# WORK TASK:
Return all lines in the data where the string "Social" can be found.
── DATA PROVIDED ──
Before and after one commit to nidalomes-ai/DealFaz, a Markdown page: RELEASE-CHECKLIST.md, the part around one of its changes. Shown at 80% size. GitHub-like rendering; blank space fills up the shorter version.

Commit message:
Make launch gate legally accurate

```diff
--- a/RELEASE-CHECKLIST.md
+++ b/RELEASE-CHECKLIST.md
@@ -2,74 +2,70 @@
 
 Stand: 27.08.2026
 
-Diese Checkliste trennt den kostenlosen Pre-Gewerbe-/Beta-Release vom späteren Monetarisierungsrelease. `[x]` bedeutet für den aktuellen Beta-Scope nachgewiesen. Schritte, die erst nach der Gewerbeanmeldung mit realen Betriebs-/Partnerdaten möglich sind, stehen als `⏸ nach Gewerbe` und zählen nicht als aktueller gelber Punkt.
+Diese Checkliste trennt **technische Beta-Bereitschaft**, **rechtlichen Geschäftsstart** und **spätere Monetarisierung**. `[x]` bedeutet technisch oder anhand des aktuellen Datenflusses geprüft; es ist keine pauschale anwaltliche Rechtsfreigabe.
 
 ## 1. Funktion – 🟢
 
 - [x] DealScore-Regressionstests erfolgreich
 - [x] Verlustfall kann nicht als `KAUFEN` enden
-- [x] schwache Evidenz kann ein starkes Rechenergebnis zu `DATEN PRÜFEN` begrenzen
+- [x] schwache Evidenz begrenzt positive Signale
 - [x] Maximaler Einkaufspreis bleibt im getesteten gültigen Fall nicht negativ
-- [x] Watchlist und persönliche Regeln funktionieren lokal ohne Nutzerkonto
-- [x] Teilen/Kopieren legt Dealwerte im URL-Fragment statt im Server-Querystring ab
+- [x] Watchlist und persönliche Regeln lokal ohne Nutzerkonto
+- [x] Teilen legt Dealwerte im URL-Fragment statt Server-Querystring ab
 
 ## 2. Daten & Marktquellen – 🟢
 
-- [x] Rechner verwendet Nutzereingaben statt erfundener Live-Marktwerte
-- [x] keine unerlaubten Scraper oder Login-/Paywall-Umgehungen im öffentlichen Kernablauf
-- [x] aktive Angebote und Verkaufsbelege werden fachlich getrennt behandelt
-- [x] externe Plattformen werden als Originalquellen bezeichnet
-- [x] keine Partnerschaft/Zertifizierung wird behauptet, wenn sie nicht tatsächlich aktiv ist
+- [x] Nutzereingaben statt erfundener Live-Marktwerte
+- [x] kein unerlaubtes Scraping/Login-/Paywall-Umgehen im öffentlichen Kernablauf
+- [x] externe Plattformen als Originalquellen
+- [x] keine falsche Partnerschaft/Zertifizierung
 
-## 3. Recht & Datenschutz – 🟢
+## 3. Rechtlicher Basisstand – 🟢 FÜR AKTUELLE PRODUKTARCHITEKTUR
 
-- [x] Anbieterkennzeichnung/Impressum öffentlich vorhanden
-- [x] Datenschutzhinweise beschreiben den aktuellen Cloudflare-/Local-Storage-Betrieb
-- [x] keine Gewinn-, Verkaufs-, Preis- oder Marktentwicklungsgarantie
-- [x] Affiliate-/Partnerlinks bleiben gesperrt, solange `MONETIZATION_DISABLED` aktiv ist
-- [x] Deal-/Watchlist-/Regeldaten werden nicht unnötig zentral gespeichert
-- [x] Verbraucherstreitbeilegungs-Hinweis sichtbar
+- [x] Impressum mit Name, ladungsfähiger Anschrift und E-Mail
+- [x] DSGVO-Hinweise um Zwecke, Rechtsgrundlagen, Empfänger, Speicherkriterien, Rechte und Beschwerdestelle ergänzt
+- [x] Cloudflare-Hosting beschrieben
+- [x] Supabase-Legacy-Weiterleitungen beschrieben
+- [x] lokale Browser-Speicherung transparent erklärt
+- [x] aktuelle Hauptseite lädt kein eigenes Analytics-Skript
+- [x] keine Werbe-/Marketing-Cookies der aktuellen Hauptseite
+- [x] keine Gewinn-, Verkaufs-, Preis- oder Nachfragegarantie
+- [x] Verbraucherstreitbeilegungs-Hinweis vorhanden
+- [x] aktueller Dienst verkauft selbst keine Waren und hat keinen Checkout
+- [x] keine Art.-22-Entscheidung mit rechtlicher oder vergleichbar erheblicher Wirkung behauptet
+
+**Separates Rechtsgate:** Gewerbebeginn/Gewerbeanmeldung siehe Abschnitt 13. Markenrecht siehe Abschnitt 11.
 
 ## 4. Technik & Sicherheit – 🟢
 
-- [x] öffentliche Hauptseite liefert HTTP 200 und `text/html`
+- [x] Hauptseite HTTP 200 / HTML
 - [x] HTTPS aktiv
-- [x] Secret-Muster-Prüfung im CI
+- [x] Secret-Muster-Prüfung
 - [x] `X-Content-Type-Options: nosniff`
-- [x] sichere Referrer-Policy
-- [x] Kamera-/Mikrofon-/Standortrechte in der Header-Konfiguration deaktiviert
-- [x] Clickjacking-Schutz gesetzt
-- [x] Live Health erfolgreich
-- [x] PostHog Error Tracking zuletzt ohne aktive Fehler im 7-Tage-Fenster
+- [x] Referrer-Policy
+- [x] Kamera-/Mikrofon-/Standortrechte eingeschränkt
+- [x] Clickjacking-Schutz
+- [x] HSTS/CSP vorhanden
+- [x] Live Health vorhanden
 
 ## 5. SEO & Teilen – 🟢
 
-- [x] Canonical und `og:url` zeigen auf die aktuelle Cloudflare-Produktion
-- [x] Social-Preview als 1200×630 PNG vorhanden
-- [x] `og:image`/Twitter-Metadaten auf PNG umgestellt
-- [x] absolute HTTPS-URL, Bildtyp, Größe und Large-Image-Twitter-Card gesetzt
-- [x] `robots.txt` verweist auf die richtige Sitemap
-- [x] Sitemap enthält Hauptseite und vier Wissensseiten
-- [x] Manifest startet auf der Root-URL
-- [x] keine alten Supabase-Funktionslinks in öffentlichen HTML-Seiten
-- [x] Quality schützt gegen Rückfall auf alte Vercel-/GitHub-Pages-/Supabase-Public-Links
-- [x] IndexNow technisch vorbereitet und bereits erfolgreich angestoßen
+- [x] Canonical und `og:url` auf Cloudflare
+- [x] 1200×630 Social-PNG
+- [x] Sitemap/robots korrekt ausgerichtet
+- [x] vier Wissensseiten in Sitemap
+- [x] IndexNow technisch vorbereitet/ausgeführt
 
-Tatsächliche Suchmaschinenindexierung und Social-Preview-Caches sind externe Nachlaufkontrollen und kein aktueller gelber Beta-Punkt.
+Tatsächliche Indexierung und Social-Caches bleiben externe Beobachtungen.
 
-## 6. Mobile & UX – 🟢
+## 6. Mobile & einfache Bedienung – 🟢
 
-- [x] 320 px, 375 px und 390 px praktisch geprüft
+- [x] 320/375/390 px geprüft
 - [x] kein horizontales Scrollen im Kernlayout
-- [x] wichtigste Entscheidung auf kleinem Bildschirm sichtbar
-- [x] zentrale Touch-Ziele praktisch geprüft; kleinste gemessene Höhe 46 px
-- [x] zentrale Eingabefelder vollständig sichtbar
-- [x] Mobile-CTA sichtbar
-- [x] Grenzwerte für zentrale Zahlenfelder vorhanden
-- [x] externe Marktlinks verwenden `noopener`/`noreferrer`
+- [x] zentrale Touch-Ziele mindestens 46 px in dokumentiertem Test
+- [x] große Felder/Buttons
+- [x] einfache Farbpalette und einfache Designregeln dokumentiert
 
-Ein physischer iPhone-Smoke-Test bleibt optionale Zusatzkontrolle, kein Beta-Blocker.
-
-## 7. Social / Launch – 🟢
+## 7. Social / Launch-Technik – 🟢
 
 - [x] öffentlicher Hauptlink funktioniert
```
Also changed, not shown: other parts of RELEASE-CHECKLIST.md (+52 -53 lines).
───
# ANSWER FOR THIS EXERCISE:
-- [x] Social-Preview als 1200×630 PNG vorhanden
+- [x] 1200×630 Social-PNG
-Tatsächliche Suchmaschinenindexierung und Social-Preview-Caches sind externe Nachlaufkontrollen und kein aktueller gelber Beta-Punkt.
+Tatsächliche Indexierung und Social-Caches bleiben externe Beobachtungen.
-## 7. Social / Launch – 🟢
+## 7. Social / Launch-Technik – 🟢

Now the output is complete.